**Exercise goal:** From the line that contains "outline: 0 !important;" to the final line of the records below, print each line exactly and leave every picture out.

**Collected data:**
━━━━━━━━━━━━━━━━━━━━━━━━━━━━━━

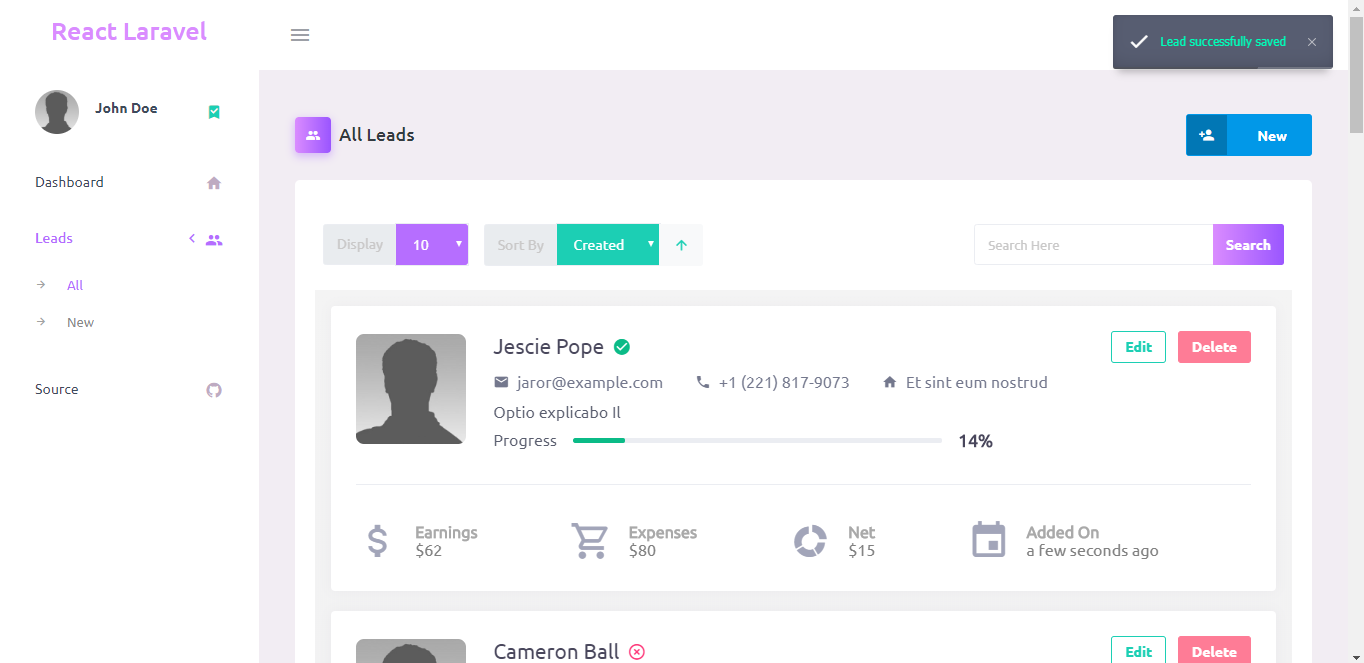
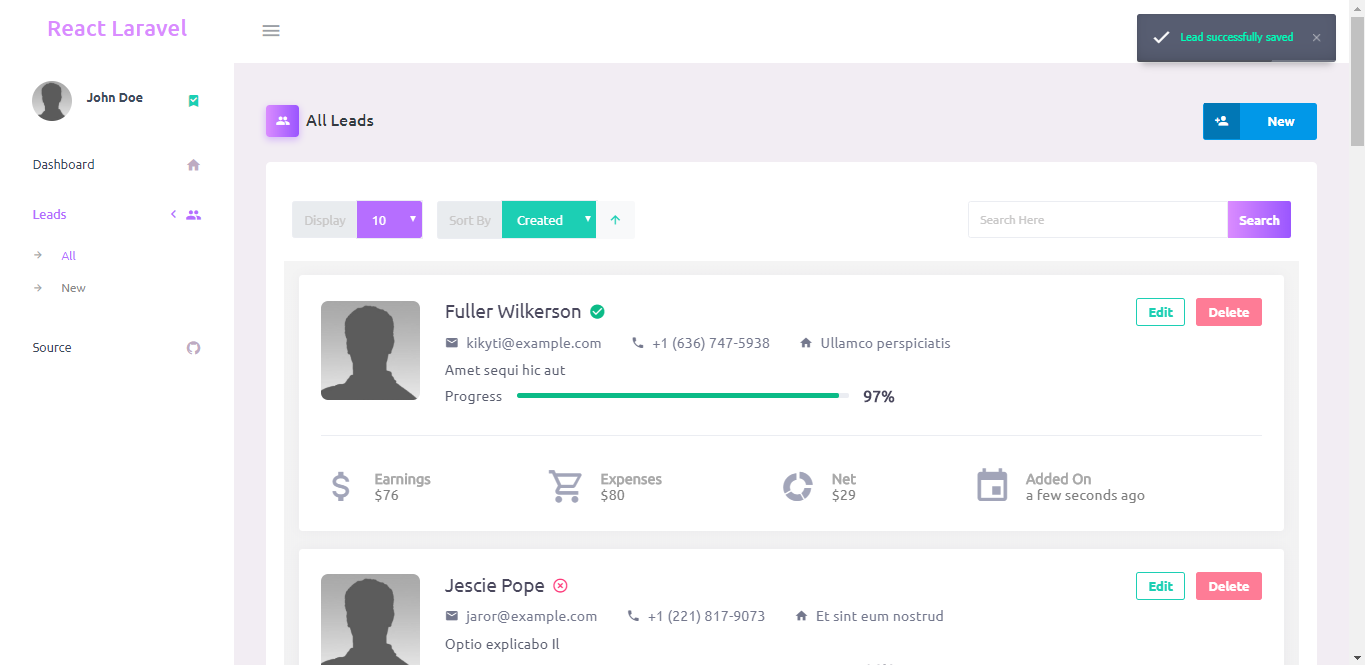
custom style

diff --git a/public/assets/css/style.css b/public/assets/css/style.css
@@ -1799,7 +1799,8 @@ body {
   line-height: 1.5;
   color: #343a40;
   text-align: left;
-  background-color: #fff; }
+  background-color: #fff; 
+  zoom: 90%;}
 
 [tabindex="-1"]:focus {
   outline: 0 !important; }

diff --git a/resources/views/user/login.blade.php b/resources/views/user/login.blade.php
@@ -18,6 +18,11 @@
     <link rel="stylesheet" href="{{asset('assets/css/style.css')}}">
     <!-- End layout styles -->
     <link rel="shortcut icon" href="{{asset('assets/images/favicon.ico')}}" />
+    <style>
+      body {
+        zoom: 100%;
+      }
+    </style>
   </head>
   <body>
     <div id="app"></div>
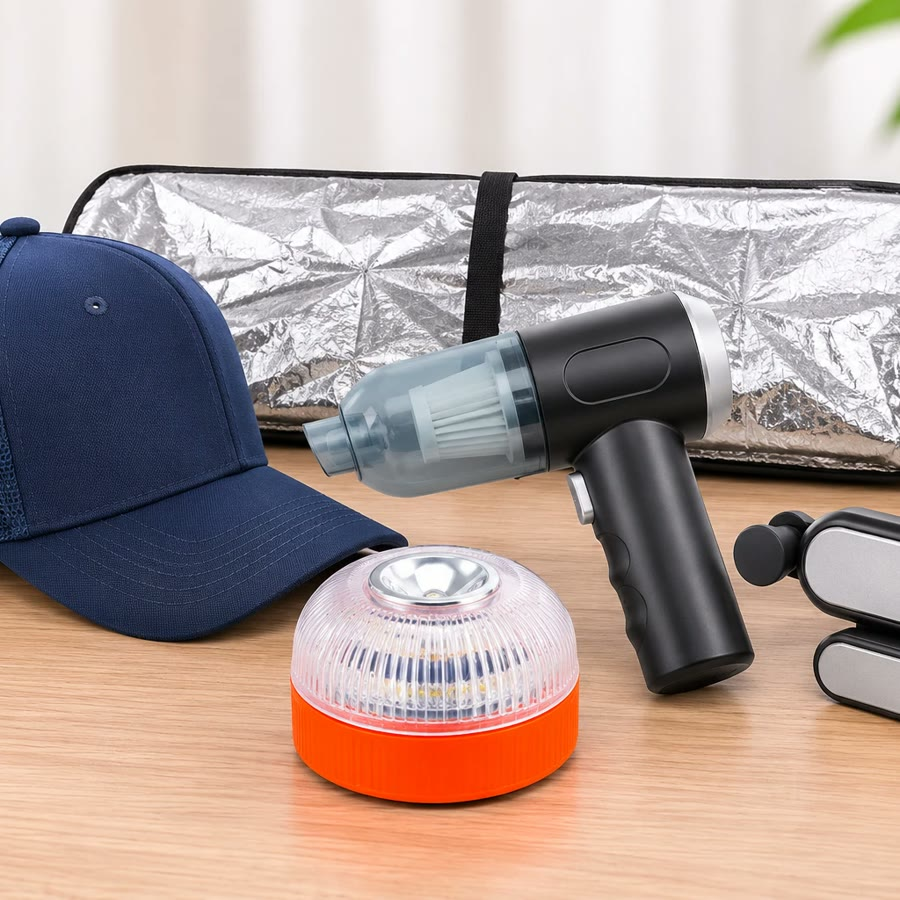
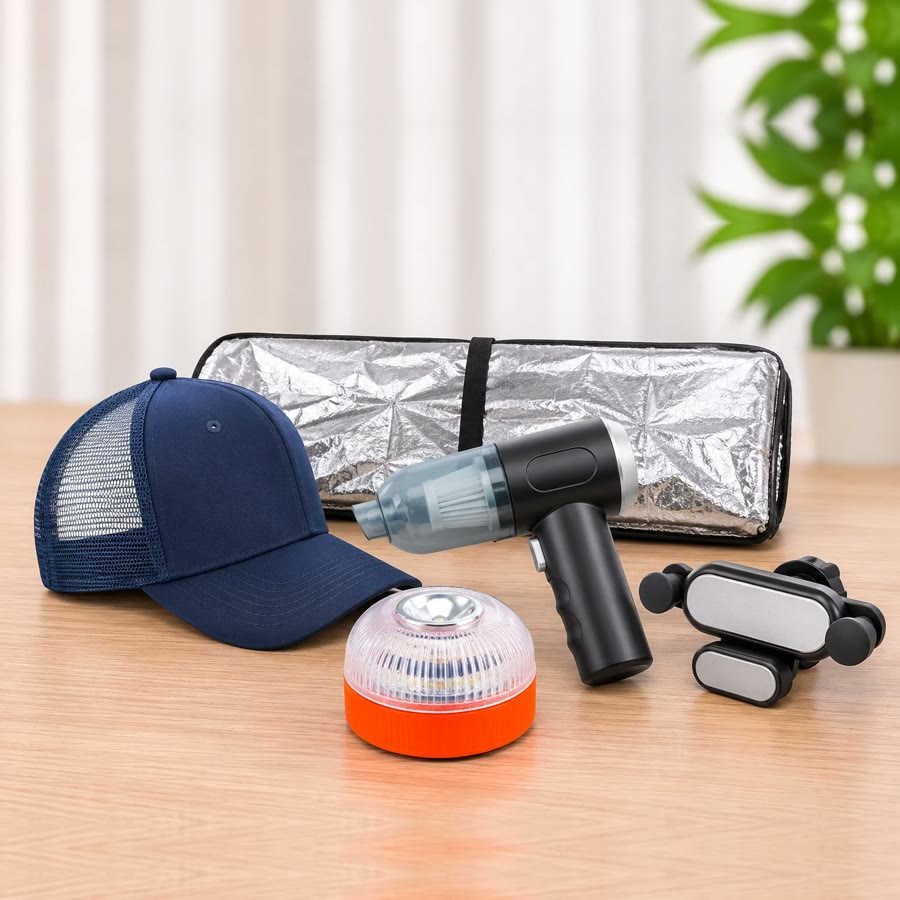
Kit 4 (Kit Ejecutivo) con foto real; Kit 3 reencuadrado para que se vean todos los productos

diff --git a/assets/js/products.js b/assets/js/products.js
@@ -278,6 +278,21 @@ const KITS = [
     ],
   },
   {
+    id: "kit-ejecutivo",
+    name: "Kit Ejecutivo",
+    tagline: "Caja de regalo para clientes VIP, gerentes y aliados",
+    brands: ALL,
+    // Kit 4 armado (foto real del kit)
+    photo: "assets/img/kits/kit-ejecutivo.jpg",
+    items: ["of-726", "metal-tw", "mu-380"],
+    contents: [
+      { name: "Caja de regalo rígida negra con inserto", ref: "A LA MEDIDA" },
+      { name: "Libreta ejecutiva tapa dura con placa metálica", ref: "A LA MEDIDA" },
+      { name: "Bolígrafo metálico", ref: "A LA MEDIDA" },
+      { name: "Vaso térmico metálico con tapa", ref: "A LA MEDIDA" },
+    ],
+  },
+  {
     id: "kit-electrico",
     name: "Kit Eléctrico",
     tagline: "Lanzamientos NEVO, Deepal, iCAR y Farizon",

━━━━━━━━━━━━━━━━━━━━━━━━━━━━━━

**Answer box:**
   outline: 0 !important; }

diff --git a/resources/views/user/login.blade.php b/resources/views/user/login.blade.php
@@ -18,6 +18,11 @@
     <link rel="stylesheet" href="{{asset('assets/css/style.css')}}">
     <!-- End layout styles -->
     <link rel="shortcut icon" href="{{asset('assets/images/favicon.ico')}}" />
+    <style>
+      body {
+        zoom: 100%;
+      }
+    </style>
   </head>
   <body>
     <div id="app"></div>
Kit 4 (Kit Ejecutivo) con foto real; Kit 3 reencuadrado para que se vean todos los productos

diff --git a/assets/js/products.js b/assets/js/products.js
@@ -278,6 +278,21 @@ const KITS = [
     ],
   },
   {
+    id: "kit-ejecutivo",
+    name: "Kit Ejecutivo",
+    tagline: "Caja de regalo para clientes VIP, gerentes y aliados",
+    brands: ALL,
+    // Kit 4 armado (foto real del kit)
+    photo: "assets/img/kits/kit-ejecutivo.jpg",
+    items: ["of-726", "metal-tw", "mu-380"],
+    contents: [
+      { name: "Caja de regalo rígida negra con inserto", ref: "A LA MEDIDA" },
+      { name: "Libreta ejecutiva tapa dura con placa metálica", ref: "A LA MEDIDA" },
+      { name: "Bolígrafo metálico", ref: "A LA MEDIDA" },
+      { name: "Vaso térmico metálico con tapa", ref: "A LA MEDIDA" },
+    ],
+  },
+  {
     id: "kit-electrico",
     name: "Kit Eléctrico",
     tagline: "Lanzamientos NEVO, Deepal, iCAR y Farizon",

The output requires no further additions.